*This is, of course, unfair. I’m still indebted to the Barbican for bringing over Thomas Ostermeier’s Zerbombt (Blasted), and giving me my first(?) taste of German theatre (aged 30, FFS); so why shouldn’t other people benefit in the same way? Well: a) it’s 11 years later, Ostermeier isn’t getting any younger, and he certainly isn’t getting *more* interesting, b) furthermore, Schaubühne work – certainly the stuff that tours here – is now deliberately *international*. Like Ivo van Hove’s work, it feels increasingly like it’s being tailored to an “international” market, which increasingly means: “New York”. And surely our intelligence and politics haven’t yet become so degraded that we have to stoop that low. But most of all c) when I think of all the work I’ve seen from Germany, from Poland, from ex-Yugoslavia, from Austria, etc. which has been blocked by yet another Ostermeier production, well, if nothing else, it’s not good diversity, is it? People have the impression that European Theatre consists solely of the Schaubühne and Toneelgroep, and gthat makes me sad.

Songs! (with massive thanks to Annegret Maerten):

Machine Children!

Pisse (not sure this was in the show, but...)

Feeling B – Artig

Kids in America – Kim Wilde:

Ficken Fressen Fernsehen:

Unsere Heimat:

Nazi Punks Fuck Off – Dead Kennedys:

--- Fin --- 

Composition and musical direction PEER BAIERLEIN
Chorleitung DANIEL BARKE



Daniel Barke (conductor), Sophia Bicking, Annelie Echterhoff, Dirk Fehse, Cornelius Friz, Antje Herbst, Judith Hermann, Josefine Huff, Thomas Jahn, Berivan Kernich, Meta-Elisabeth Kuritz, Manuel Lauterbach, Ralf Lichtmann, Martin Lorenz, Jonas Lürig , Benjamin Mahns-Mardy, Johannes Martin, Teresa Martin, Katie Mc Cann, Hanna Petersen, Elena Rose, Jule Rossberg, Merle Scheiner, Helen Schneider, Henriette Schreiner, Martin Schulz, Raschid D. Sidgi, Michael Storr, Dominik Triebert, Theosophy Ulbricht, Juliane Urban, Leon Wienhold, Wolf-Georg Winkler, Josefine Helene Zimmermann, Debora Zitzmann


Anonymous said...

Dear Andrew
You are most interesting theatre critic writing at the moment, that I know of, but does every single review HAVE to mention Katie Mitchell?

Andrew Haydon said...

Fair point. But she is the nearest accessible point of comparison re: big screens, surely?

Anonymous said...

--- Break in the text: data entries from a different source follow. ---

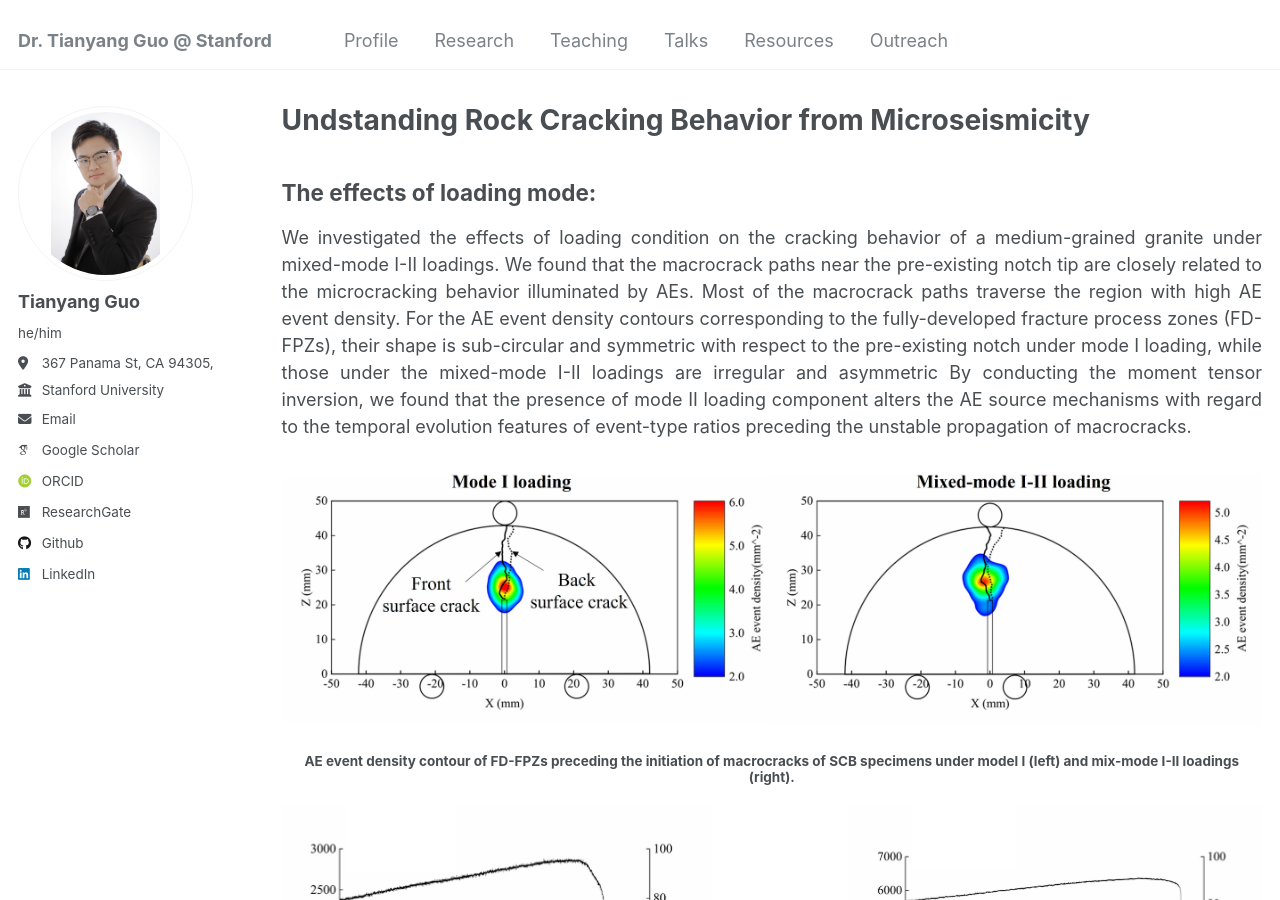
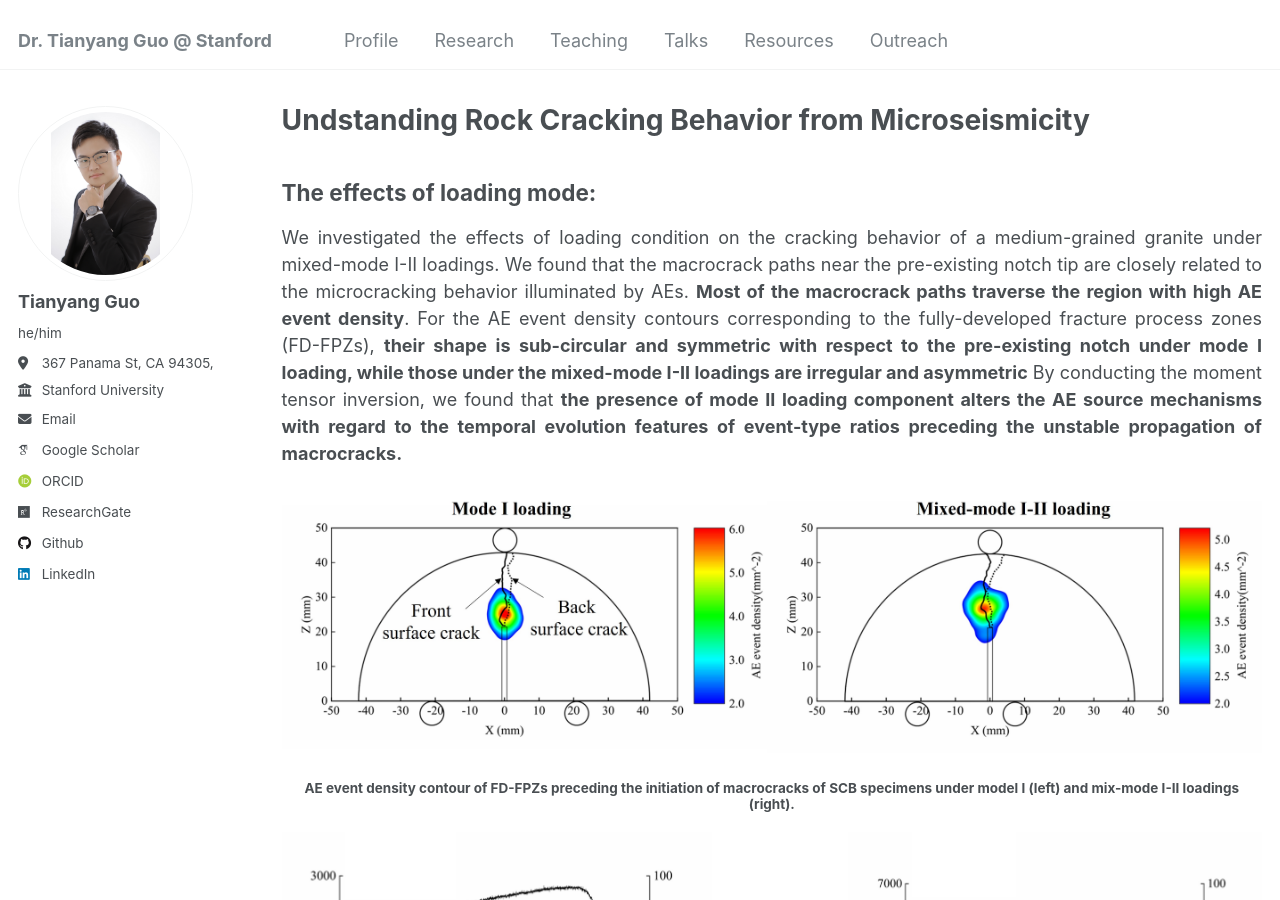
Before and after one commit to guotystanford/guotystanford.github.io, a Jekyll site: the page built from _pages/Cracking_Microseismicity.md, in a window 1280 px wide and 900 px high. Built offline with Jekyll 4.4.1, drawn with Linux system fonts in a browser that asks for light colours; some web fonts are replaced; part of the change alters nothing that is shown; some of the changed text lies outside the part shown.

Commit message:
Update Cracking_Microseismicity.md

```diff
--- a/_pages/Cracking_Microseismicity.md
+++ b/_pages/Cracking_Microseismicity.md
@@ -6,7 +6,7 @@ permalink: /research/Cracking_Microseismicity/
 ---
 ## The effects of loading mode:
 <p align="justify">
-We investigated the effects of loading condition on the cracking behavior of a medium-grained granite under mixed-mode I-II loadings. We found that the macrocrack paths near the pre-existing notch tip are closely related to the microcracking behavior illuminated by AEs. Most of the macrocrack paths traverse the region with high AE event density. For the AE event density contours corresponding to the fully-developed fracture process zones (FD-FPZs), their shape is sub-circular and symmetric with respect to the pre-existing notch under mode I loading, while those under the mixed-mode I-II loadings are irregular and asymmetric By conducting the moment tensor inversion, we found that the presence of mode II loading component alters the AE source mechanisms with regard to the temporal evolution features of event-type ratios preceding the unstable propagation of macrocracks.
+We investigated the effects of loading condition on the cracking behavior of a medium-grained granite under mixed-mode I-II loadings. We found that the macrocrack paths near the pre-existing notch tip are closely related to the microcracking behavior illuminated by AEs. <b>Most of the macrocrack paths traverse the region with high AE event density</b>. For the AE event density contours corresponding to the fully-developed fracture process zones (FD-FPZs), <b>their shape is sub-circular and symmetric with respect to the pre-existing notch under mode I loading, while those under the mixed-mode I-II loadings are irregular and asymmetric</b> By conducting the moment tensor inversion, we found that <b>the presence of mode II loading component alters the AE source mechanisms with regard to the temporal evolution features of event-type ratios preceding the unstable propagation of macrocracks.</b>
 </p>
 <img src="/images/Mixed-mode_density contour.jpg"/>
 <h6 align="center">AE event density contour of FD-FPZs preceding the initiation of macrocracks of SCB specimens under model I (left) and mix-mode I-II loadings (right). <br>
@@ -30,11 +30,11 @@ Microscopic view beside the macrocrack (left) and the AE event scatter of FPZ pr
 </h5>
 <img src="/images/Marble.jpg"/>
 <h6 align="center">
-Microscopic view beside the macrocrack (left) and the AE event scatter of FPZ preceding the initiation of macrocracks (right) in a marble granite specimen.
+Microscopic view beside the macrocrack (left) and the AE event scatter of FPZ preceding the initiation of macrocracks (right) in a SCB marble specimen.
 </h6>
 <img src="/images/Sandstone.jpg"/>
 <h6 align="center">
-Microscopic view beside the macrocrack (left) and the AE event scatter of FPZ preceding the initiation of macrocracks (right) in a sandstone  granite specimen.
+Microscopic view beside the macrocrack (left) and the AE event scatter of FPZ preceding the initiation of macrocracks (right) in a SCB sandstone specimen.
 </h6>
 <br>
 
```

She is, and a fantastic artist, but not alone in her imaginative use of video. Does anyone remember Julia bardsley? The forgotten genius of British theatre I think. Still popping up in abandoned shops from time to time. Declan donnelan uses similar techniques ( sometimes), and others. I'm teasing about Katie really, but I've followed your blog for ages, wishing I could see the work you describe, and a certain fanboy theme is apparent...